Orioles pitcher Tommy Hunter: “I don’t want to go anywhere. Don’t trade me away. That’s all I am asking.” (Charlie Neibergall/ASSOCIATED PRESS)

Tommy Hunter, the Orioles’ affable and outspoken right-hander, has a simple plea for team management as it begins to craft the 2013 roster.

“I don’t want to go anywhere. Don’t trade me away. That’s all I am asking,” Hunter said with a smile, ratcheting up his voice an octave for wistful effect. “I don’t want to leave. I like Baltimore. I like the city. This is a good fit. The guys are good and they bring in people that care.”

No question Hunter cares.

As goofy as he can be off the field, he’s the opposite on it, a fierce competitor who, like most young pitchers, sometimes can be his worst enemy.

“Pretty much he needs to know he is good enough to pitch here. Tommy’s got plenty of enough stuff,” Orioles pitching coach Rick Adair said. “Sometimes, I don’t know if he realizes it or not.

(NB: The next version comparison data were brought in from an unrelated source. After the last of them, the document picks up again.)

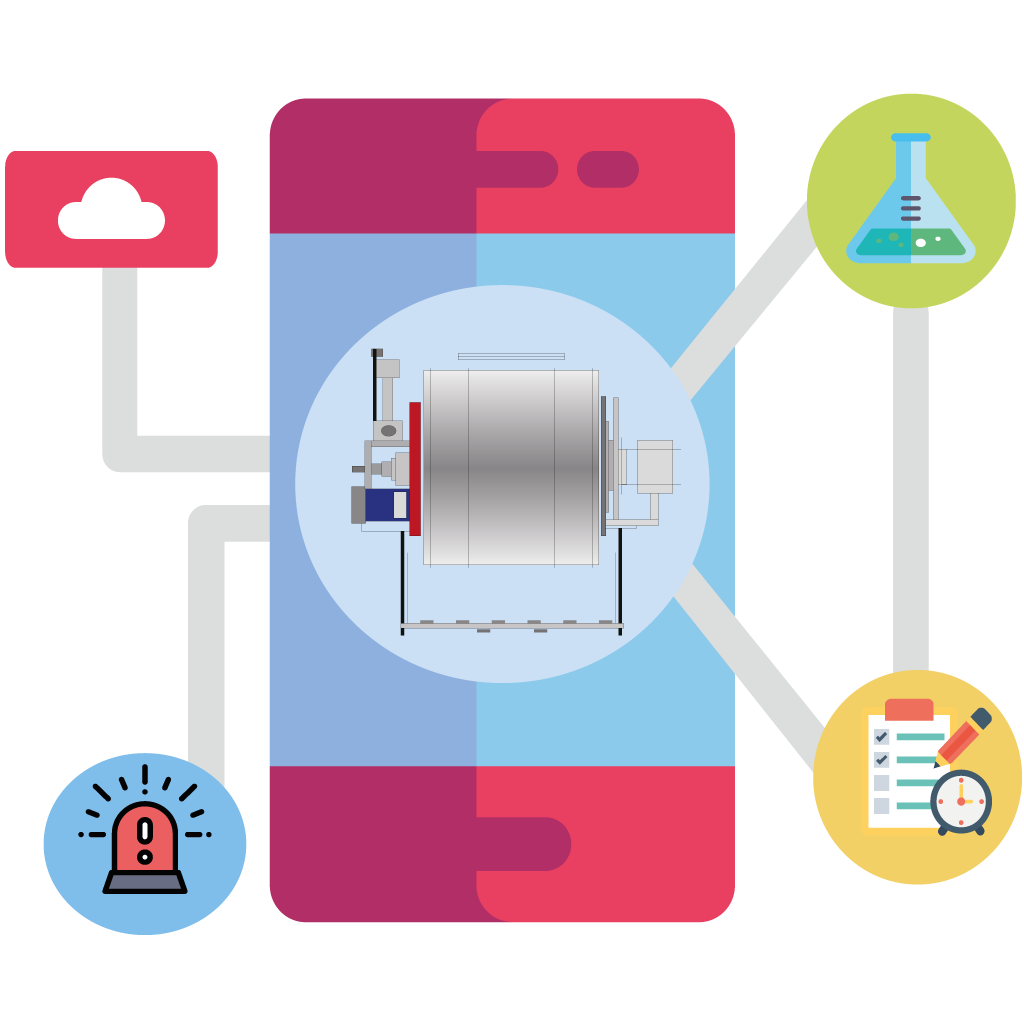
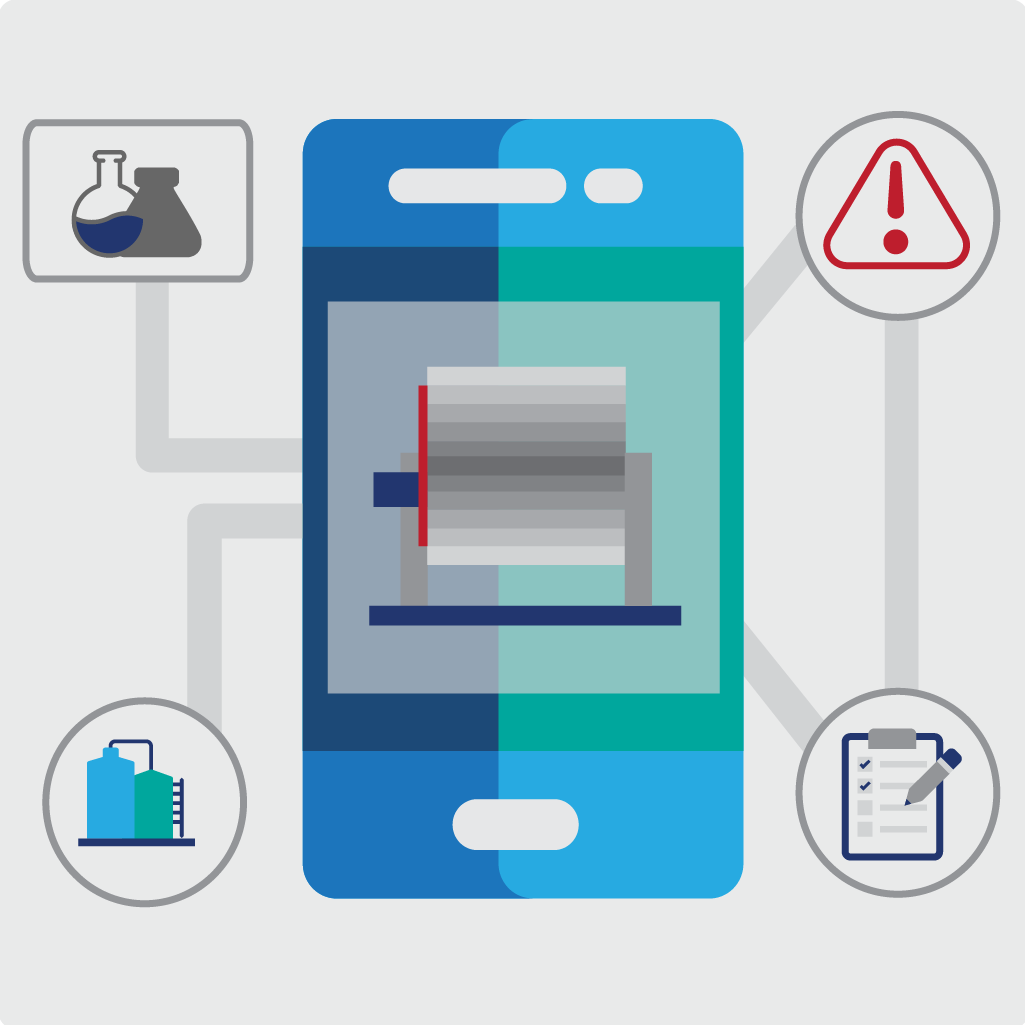
aggiornamento temi

diff --git a/src/app/members/drums/drums.page.html b/src/app/members/drums/drums.page.html
@@ -7,17 +7,15 @@
   </ion-toolbar>
 </ion-header>
 
-<ion-content>
+<ion-content class=" background-content">
    <!-- <canvas id="renderCanvas"></canvas>-->
     
-  <ion-list lines="none">
-    <ion-item *ngFor="let drum of drumdata; let i= index;trackBy: trackByDrum;">
-      <ion-card style="width: 100%;">
+  <ion-list class="background-content" lines="none">
+    <ion-item  class="background-content" *ngFor="let drum of drumdata; let i= index;trackBy: trackByDrum;">
+      <ion-card style="width: 100%;--background: white;">
        
         <ion-card-header no-padding class="ion-text-center drum-header">DRUM {{drum.NOME}} 
-          
-         
-        </ion-card-header>
+      </ion-card-header>
         
         <div class="item-content" style="width: 100%;padding: 0!important;">
           <ion-grid>
@@ -41,13 +39,10 @@
                 </div>
                 
                 <div>
-                    <ion-icon (click)="goToODP($event,drum)"  style="margin-top: 50px; font-size: 27px;margin-left: -15px;" name="paper"></ion-icon>
-         
-          
-
+                    <ion-icon (click)="goToODP($event,drum)"  style="position: absolute;bottom: 15px;font-size: 7vw;" name="paper"></ion-icon>
                 </div>
               </ion-col>
-              <ion-col style="padding-left:10px;" class="ion-text-end" size="3">
+              <ion-col style="padding-left:15px;" class="ion-text-end" size="3">
                 <ion-row style="padding: 2px;">
                 {{drum.ID_ODP}}
                 </ion-row>

diff --git a/src/app/members/storage/storage.page.html b/src/app/members/storage/storage.page.html
@@ -14,17 +14,17 @@
   </ion-toolbar>
 </ion-header>
 
-<ion-content padding>
-  <ion-list lines="none">
+<ion-content class="background-content" padding>
+  <ion-list  class="background-content" slines="none">
 
     
 
       <ion-grid no-padding>
         <ion-row no-padding>
           <ion-col  *ngFor="let tank of tanksdata; let i= index; trackBy: trackByTank;" (click)="goToTank($event,tank)" no-padding size="6">
-            <ion-card>
+            <ion-card style="background: white;">
               <ion-card-header no-padding class="ion-text-center drum-header">TANK {{tank.NOME}}</ion-card-header>
-              <div class="item-content" style="width: 100%;padding: 0!important;">
+              <div class="item-content" style="width: 100%;padding: 0!important;text-align: center">
 
                   <svg version="1.1" id="Livello_1" xmlns="http://www.w3.org/2000/svg"
                   xmlns:xlink="http://www.w3.org/1999/xlink" x="0px" y="0px" width="118px" height="140px" 
@@ -144,8 +144,6 @@
   
                 </svg>
   
-                <i class="fa fa-arrow-down" aria-hidden="true"></i>
-
               </div>
             </ion-card>
           </ion-col>

diff --git a/src/app/members/odp/odp.page.html b/src/app/members/odp/odp.page.html
@@ -18,16 +18,16 @@
   <ion-grid>
     <ion-row style="font-size: 12px;border-bottom: solid 2px;border-color:darkslateblue; ">
       <ion-col size="2"><b>PASSO</b></ion-col>
-      <ion-col size="4"><b>DESCRIZIONE</b></ion-col>
+      <ion-col size="3"><b>DESCRIZ.</b></ion-col>
       <ion-col size="2"><b>RPM</b></ion-col>
       <ion-col size="3"><b>PRODOTTO</b></ion-col>  
-      <ion-col size="1"><b>WT C°</b></ion-col>
+      <ion-col size="2"><b>WT C°</b></ion-col>
     </ion-row>
     <ion-row [ngClass]="drum.PASSO==line.PASSO ? 'highlighted':''" *ngFor="let line of odp; let i= index;" style="border-bottom: solid 1px;border-color:grey;" >
       <ion-col size="2">
         {{line.PASSO}}
       </ion-col>
-      <ion-col size="4">
+      <ion-col size="3">
         {{line.DESCRIZIONE}}
       </ion-col>
       <ion-col size="2">
@@ -36,7 +36,7 @@
       <ion-col size="3">
         {{line.PRODOTTO}}
       </ion-col>
-      <ion-col size="1">
+      <ion-col size="2">
         {{line.ACQUA_TEMP}}
       </ion-col>
     </ion-row>

diff --git a/src/service-worker.js b/src/service-worker.js
@@ -1,0 +1,31 @@
+/**
+ * Check out https://googlechromelabs.github.io/sw-toolbox/ for
+ * more info on how to use sw-toolbox to custom configure your service worker.
+ */
+
+
+'use strict';
+importScripts('./build/sw-toolbox.js');
+
+self.toolbox.options.cache = {
+  name: 'ionic-cache'
+};
+
+// pre-cache our key assets
+self.toolbox.precache(
+  [
+    './build/main.js',
+    './build/vendor.js',
+    './build/main.css',
+    './build/polyfills.js',
+    'index.html',
+    'manifest.json'
+  ]
+);
+
+// dynamically cache any other local assets
+self.toolbox.router.any('/*', self.toolbox.fastest);
+
+// for any other requests go to the network, cache,
+// and then only use that cached resource if your user goes offline
+self.toolbox.router.default = self.toolbox.networkFirst;

diff --git a/src/app/app.scss b/src/app/app.scss
@@ -78,6 +78,7 @@ overflow-y: auto;
 
 }
 .background-content{
+--background: #e2e2e2 !important;
 background: #e2e2e2 !important;
 }
 * {
@@ -273,9 +274,9 @@ ion-segment{
   color: #929292 !important;
   background-color: transparent;
 }
-.profile-segment.segment-button.segment-activated{
-  background-color:transparent !important;
-  color: #3A57C4 !important;
+.profile-segment.segment-button-checked{
+  --background-color:transparent !important;
+  --color: #3A57C4 !important;
   border-bottom: 2px solid #3a57c4 !important;
   text-transform: none;
 }
@@ -461,7 +462,7 @@ z-index: 10;
 height: 60px;
 }
 .notificationIcon{
-font-size: 2.4rem;
+font-size: 2rem;
 color: #fff;
 position: relative;
 }

diff --git a/src/index.html b/src/index.html
@@ -11,7 +11,12 @@
   <meta name="format-detection" content="telephone=no" />
   <meta name="msapplication-tap-highlight" content="no" />
 
-  <link rel="icon" type="image/png" href="assets/icon/favicon.png" />
+  <link href="assets/css/animate.min.css" rel="stylesheet">
+  <link rel="icon" type="image/x-icon" href="assets/icon/favicon.ico">
+  <link rel="stylesheet" href="assets/fontawesome/css/font-awesome.css">
+  <link rel="stylesheet" href="assets/fontawesome/css/font-awesome.min.css">
+  <link rel="manifest" href="manifest.json">
+  <meta name="theme-color" content="#4e8ef7">
 
   <!-- add to homescreen for ios -->
   <meta name="apple-mobile-web-app-capable" content="yes" />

And he tries to throw it 100 [mph] instead of throwing it 94 [mph] and down. But he’s done good.”

Hunter came to the Orioles along with Chris Davis in the July 2011 deadline deal with the Texas Rangers for reliever Koji Uehara.

The Orioles loved his arm, his experience — he started a World Series game for the Rangers in 2010 at age 24 — and his personality. Oh, how they loved infusing his quick-witted, nothing-is-sacred persona into a reserved clubhouse two years ago.

Case in point: On Sunday morning, Hunter donned a Team Mexico baseball cap and was waiting mischievously for the arrival of Mexico native and Orioles reliever Luis Ayala, who had strutted about when Mexico beat the United States earlier this week in the World Baseball Classic.

But on Saturday night Mexico was eliminated from the tournament, and Hunter was having some fun at his teammate’s expense Sunday morning. He walked up to native Mexican Miguel Gonzalez, embraced him and placed Gonzalez’s head on his shoulder, telling Gonzalez it was okay to weep. Gonzalez instead let out a hearty laugh.

“I think we all saw that the first day he got here. We just didn’t have — at that time — a lot of personality, and Tommy provides that daily. To say the least,” Adair said. “He’s been here since August 2011 and he’s now one of our guys.”

He could, theoretically, be someone else’s by the end of spring.

Hunter, who turns 27 in July, does not have minor league options remaining, meaning if he does not make the team out of spring he must be placed on waivers before the Orioles can send him to Class AAA Norfolk.

Hunter probably won’t get through waivers without being claimed, especially with the Minnesota Twins, Colorado Rockies and Pittsburgh Pirates, among others, on the prowl for pitching.

Technically, Hunter is in contention for a rotation spot with the Orioles, but realistically several starters would have to be injured for him to crack the top five. So that really leaves two possibilities this April: He’ll either be in the Orioles’ bullpen or be dealt to another team.

“It’s a no-lose situation for him, except he wouldn’t be part of our team,” said Manager Buck Showalter, who was told that Hunter stressed his interest in remaining an Oriole. “I like when people like what’s going on here. It’s no reflection of where he has been. It’s just about the present, where he is now.”

Hunter made 20 starts for the Orioles in 2012, going 4-8 with a 5.71 ERA. He gave up 30 homers in 1162 / 3 innings as a starter, leading to his demotion, both to the bullpen and the minors.

“Nobody wants to lose a job or get demoted. Nobody likes to do that,” Hunter said. “But you deal with it and you move on and you try to succeed at the role you are given.”

As a reliever, he was 3-0 with a 3.71 ERA in 13 games, yielding two homers.

Hunter has been a starter for most of his career, and says he’ll always see himself in that role. But his priority is making the Orioles and helping them return to the playoffs, no matter the role.

“I’m still going to come to the baseball field every day,” said Hunter, who has allowed three runs on seven hits in 52 / 3 relief innings this spring. “It is what it is. I don’t really have any preference anymore.”

— Baltimore Sun